The following class declaration shows that you are extending the MovieClip class . This is necessary because the class will be associated with the Flash project and therefore has to define the properties and functions it needs to be rendered by Flash Player.

// class declaration
public class Ch06p01 extends MovieClip
{

Now that the class has been defined, you can declare the variables that the elements of the class can use. The variables have to include all the instances of the objects on the stage that have been assigned an ID. Here’s the code:

// onstage components
public var button:Button;
public var output:TextArea;
// class properties
private var menuRoot:NativeMenu;

The menuRoot variable will contain the native menu that will be associated with the button button . The menu will be created and associated with the button in the constructor method of the class.

The constructor method of a class is a method with the same name as the class. Flash Player executes this method automatically each time an instance of the class is created. That’s why it’s called a constructor method. Its purpose is to allow the initialization of the elements and the functions the class needs to make the class work. This method doesn’t have a return type, as it can’t be used arbitrarily. It can only be launched when the class is instantiated. Also note that the constructor method must be public in ActionScript 3.

Here’s an example of how to use the menuRoot variable :

// class constructor
public function Ch06p01()
{
// call super class constructor
super();
// generate native menu to use
createNativeMenu();
// assign menu to right- click on button
button.contextMenu = menuRoot;
}

Next, launch the createNativeMenu() method in the class constructor. This method is in charge of instantiating and populating the native menu. Then you assign the menuRoot variable, which contains your native menu, to the contextMenu property of the component of the Button class . Assign an instance of a native menu to this property. Doing so tells Flash Player that the relevant menu should be displayed on the button when the user right- clicks (on Windows) or Ctrl- clicks (on the Mac).

To create the native menu, the createNativeMenu() method executes the following instructions:

// create a complete native menu
private function createNativeMenu():void
{

An instance of the NativeMenu class is assigned to the menuRoot variable as follows:

// instantiate main menu object
menuRoot = new NativeMenu();

Then two submenus are added to the native menu you’ve just created. The two following functions have been prepared to generate the submenus:

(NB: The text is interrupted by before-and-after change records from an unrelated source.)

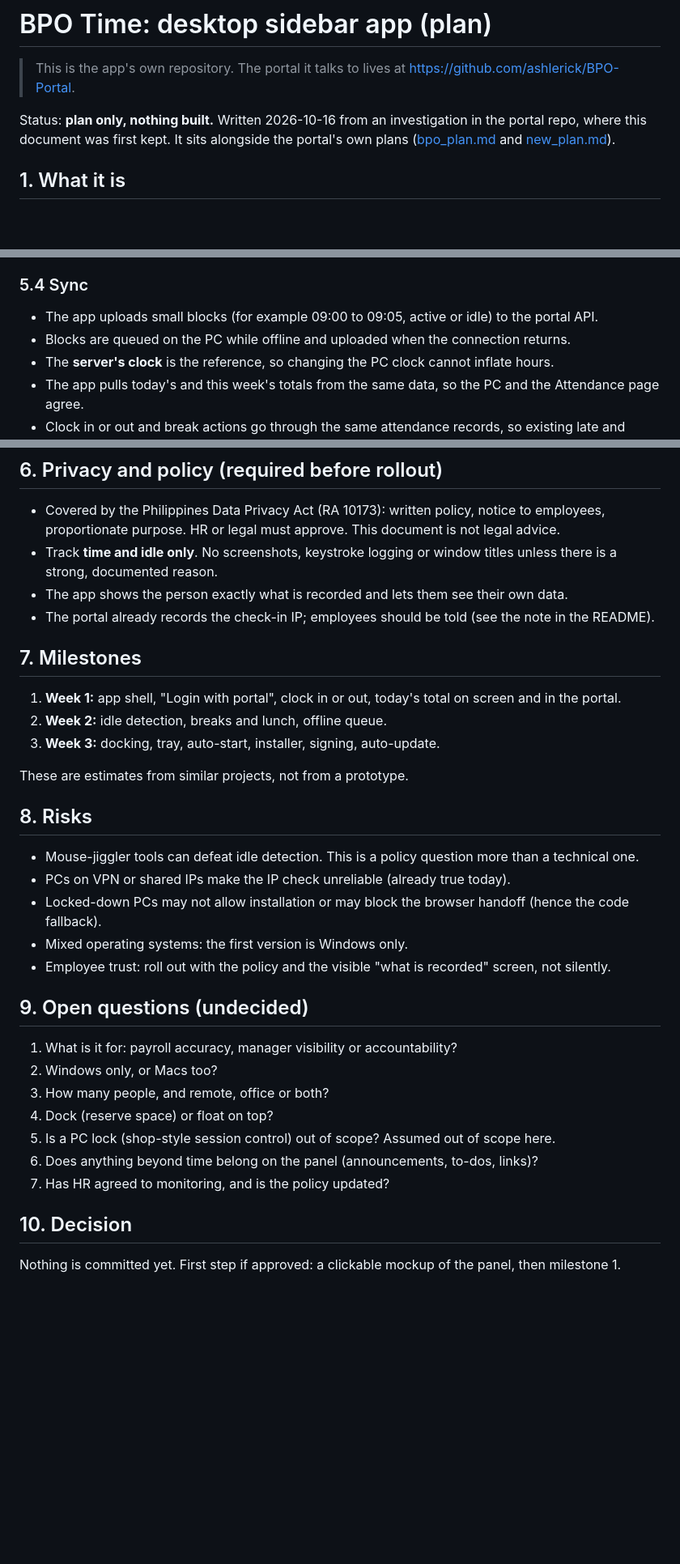
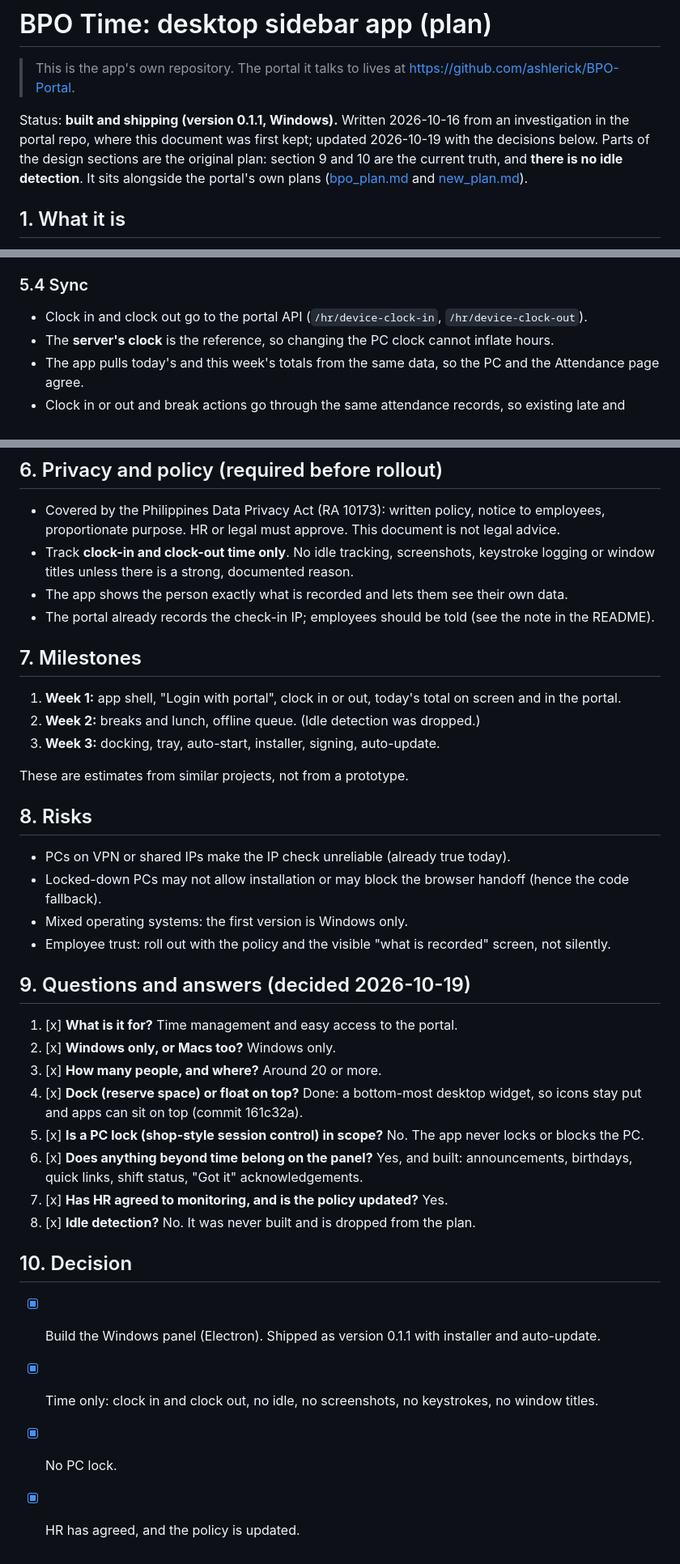
Before and after one commit to ashlerick/BPO-Time, a Markdown page: docs/plan.md, 3 parts joined by grey strips. Shown at 81% size. GitHub-like rendering; blank space fills up the shorter version.

Commit message:
Plan: decisions recorded with tick marks; no idle detection, no PC lock; status is built

```diff
--- a/docs/plan.md
+++ b/docs/plan.md
@@ -3,8 +3,9 @@
 > This is the app's own repository. The portal it talks to lives at
 > https://github.com/ashlerick/BPO-Portal.
 
-Status: **plan only, nothing built.** Written 2026-10-16 from an investigation in the portal repo, where
-this document was first kept. It sits alongside the portal's own plans
+Status: **built and shipping (version 0.1.1, Windows).** Written 2026-10-16 from an investigation in the portal
+repo, where this document was first kept; updated 2026-10-19 with the decisions below. Parts of the design
+sections are the original plan: section 9 and 10 are the current truth, and **there is no idle detection**. It sits alongside the portal's own plans
 ([bpo_plan.md](https://github.com/ashlerick/BPO-Portal/blob/main/bpo_plan.md) and
 [new_plan.md](https://github.com/ashlerick/BPO-Portal/blob/main/new_plan.md)).
 
@@ -90,8 +91,7 @@ Rules:
 
 ### 5.4 Sync
 
-- The app uploads small blocks (for example 09:00 to 09:05, active or idle) to the portal API.
-- Blocks are queued on the PC while offline and uploaded when the connection returns.
+- Clock in and clock out go to the portal API (`/hr/device-clock-in`, `/hr/device-clock-out`).
 - The **server's clock** is the reference, so changing the PC clock cannot inflate hours.
 - The app pulls today's and this week's totals from the same data, so the PC and the Attendance page
   agree.
@@ -150,8 +150,8 @@ Rules:
 
 - Covered by the Philippines Data Privacy Act (RA 10173): written policy, notice to employees,
   proportionate purpose. HR or legal must approve. This document is not legal advice.
-- Track **time and idle only**. No screenshots, keystroke logging or window titles unless there is a
-  strong, documented reason.
+- Track **clock-in and clock-out time only**. No idle tracking, screenshots, keystroke logging or window
+  titles unless there is a strong, documented reason.
 - The app shows the person exactly what is recorded and lets them see their own data.
 - The portal already records the check-in IP; employees should be told (see the note in the README).
 
@@ -159,30 +159,35 @@ Rules:
 
 1. **Week 1:** app shell, "Login with portal", clock in or out, today's total on screen and in the
    portal.
-2. **Week 2:** idle detection, breaks and lunch, offline queue.
+2. **Week 2:** breaks and lunch, offline queue. (Idle detection was dropped.)
 3. **Week 3:** docking, tray, auto-start, installer, signing, auto-update.
 
 These are estimates from similar projects, not from a prototype.
 
 ## 8. Risks
 
-- Mouse-jiggler tools can defeat idle detection. This is a policy question more than a technical one.
 - PCs on VPN or shared IPs make the IP check unreliable (already true today).
 - Locked-down PCs may not allow installation or may block the browser handoff (hence the code
   fallback).
 - Mixed operating systems: the first version is Windows only.
 - Employee trust: roll out with the policy and the visible "what is recorded" screen, not silently.
 
-## 9. Open questions (undecided)
+## 9. Questions and answers (decided 2026-10-19)
 
-1. What is it for: payroll accuracy, manager visibility or accountability?
-2. Windows only, or Macs too?
-3. How many people, and remote, office or both?
-4. Dock (reserve space) or float on top?
-5. Is a PC lock (shop-style session control) out of scope? Assumed out of scope here.
-6. Does anything beyond time belong on the panel (announcements, to-dos, links)?
-7. Has HR agreed to monitoring, and is the policy updated?
+1. [x] **What is it for?** Time management and easy access to the portal.
+2. [x] **Windows only, or Macs too?** Windows only.
+3. [x] **How many people, and where?** Around 20 or more.
+4. [x] **Dock (reserve space) or float on top?** Done: a bottom-most desktop widget, so icons stay put and
+   apps can sit on top (commit 161c32a).
+5. [x] **Is a PC lock (shop-style session control) in scope?** No. The app never locks or blocks the PC.
+6. [x] **Does anything beyond time belong on the panel?** Yes, and built: announcements, birthdays, quick
+   links, shift status, "Got it" acknowledgements.
+7. [x] **Has HR agreed to monitoring, and is the policy updated?** Yes.
+8. [x] **Idle detection?** No. It was never built and is dropped from the plan.
 
 ## 10. Decision
 
-Nothing is committed yet. First step if approved: a clickable mockup of the panel, then milestone 1.
+- [x] Build the Windows panel (Electron). Shipped as version 0.1.1 with installer and auto-update.
+- [x] Time only: clock in and clock out, no idle, no screenshots, no keystrokes, no window titles.
+- [x] No PC lock.
+- [x] HR has agreed, and the policy is updated.
```
Also changed, not shown: other parts of docs/plan.md (+2 -2 lines).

createFirstSubMenu()

createSecondSubMenu()

These functions are in charge of creating the submenus and returning the instances. Here’s the code:

// append subMenus to menu root
menuRoot.addItem( createFirstSubMenu() );
menuRoot.addItem( createSecondSubMenu() );
}

This is the complete ActionScript class that you have created:

package com.comtaste.foed.essentialair.chapter6
{
import fl.controls.Button;
import fl.controls.TextArea;
import flash.display.MovieClip;
import flash.display.NativeMenu;
import flash.display.NativeMenuItem;
import flash.events.Event;
import flash.filesystem.File;
public class Ch06p01 extends MovieClip
{
// onstage components
public var button:Button;
public var output:TextArea;
// class properties
private var menuRoot:NativeMenu;
public function Ch06p01()
{
super();
// generate native menu to use
createNativeMenu();
// assign menu to right- click on button
button.contextMenu = menuRoot;
}
// create a complete native menu
private function createNativeMenu():void
{
// instantiate main menu object
menuRoot = new NativeMenu();
// append subMenus to menu root
menuRoot.addItem( createFirstSubMenu() );
menuRoot.addItem( createSecondSubMenu() );
}
}
}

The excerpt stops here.